● **What the task asks**: Whenever a line carries the word "import", pull it out of the entries.

Data listing section start

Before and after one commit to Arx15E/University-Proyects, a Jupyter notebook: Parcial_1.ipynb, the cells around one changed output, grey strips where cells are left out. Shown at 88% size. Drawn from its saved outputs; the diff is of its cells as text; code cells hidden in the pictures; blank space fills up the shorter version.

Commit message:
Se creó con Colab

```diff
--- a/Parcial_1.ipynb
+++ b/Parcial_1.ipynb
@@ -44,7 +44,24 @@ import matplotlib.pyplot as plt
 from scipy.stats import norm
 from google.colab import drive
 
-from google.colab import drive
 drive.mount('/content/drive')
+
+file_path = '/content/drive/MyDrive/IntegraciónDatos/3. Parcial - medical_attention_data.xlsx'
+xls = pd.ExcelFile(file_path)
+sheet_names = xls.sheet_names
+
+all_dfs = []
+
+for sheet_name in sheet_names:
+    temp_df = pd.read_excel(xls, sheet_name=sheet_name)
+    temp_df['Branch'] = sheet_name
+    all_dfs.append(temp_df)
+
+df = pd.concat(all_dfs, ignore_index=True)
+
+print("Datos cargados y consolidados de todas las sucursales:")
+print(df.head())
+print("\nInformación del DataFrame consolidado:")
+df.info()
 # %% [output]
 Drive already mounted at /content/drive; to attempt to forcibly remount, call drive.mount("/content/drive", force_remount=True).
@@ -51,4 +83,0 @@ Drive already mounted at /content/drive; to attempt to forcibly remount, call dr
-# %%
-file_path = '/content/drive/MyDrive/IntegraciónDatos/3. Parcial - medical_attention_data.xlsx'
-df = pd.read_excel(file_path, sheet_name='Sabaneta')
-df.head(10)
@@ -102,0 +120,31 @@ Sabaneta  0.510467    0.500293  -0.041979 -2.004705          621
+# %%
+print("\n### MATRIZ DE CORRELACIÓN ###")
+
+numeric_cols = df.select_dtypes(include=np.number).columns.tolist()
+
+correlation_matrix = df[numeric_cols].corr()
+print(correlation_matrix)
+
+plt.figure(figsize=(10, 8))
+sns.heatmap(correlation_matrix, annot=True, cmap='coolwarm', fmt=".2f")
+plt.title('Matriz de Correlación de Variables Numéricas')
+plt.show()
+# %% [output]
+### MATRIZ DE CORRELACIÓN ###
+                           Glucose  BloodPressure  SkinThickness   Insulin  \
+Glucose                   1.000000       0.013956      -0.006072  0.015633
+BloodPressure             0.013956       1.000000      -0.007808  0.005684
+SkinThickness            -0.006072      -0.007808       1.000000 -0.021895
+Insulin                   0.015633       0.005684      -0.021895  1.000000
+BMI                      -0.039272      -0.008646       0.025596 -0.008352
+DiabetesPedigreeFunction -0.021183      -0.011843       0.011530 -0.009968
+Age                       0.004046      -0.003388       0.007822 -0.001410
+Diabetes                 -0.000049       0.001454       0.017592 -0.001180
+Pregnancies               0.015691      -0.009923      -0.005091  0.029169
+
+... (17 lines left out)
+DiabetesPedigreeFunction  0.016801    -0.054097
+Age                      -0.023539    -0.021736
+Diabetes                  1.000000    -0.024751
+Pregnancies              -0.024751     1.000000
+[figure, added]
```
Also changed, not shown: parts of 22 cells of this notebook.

Data listing section end

● **Solution**:
@@ -44,7 +44,24 @@ import matplotlib.pyplot as plt
 from scipy.stats import norm
 from google.colab import drive
-from google.colab import drive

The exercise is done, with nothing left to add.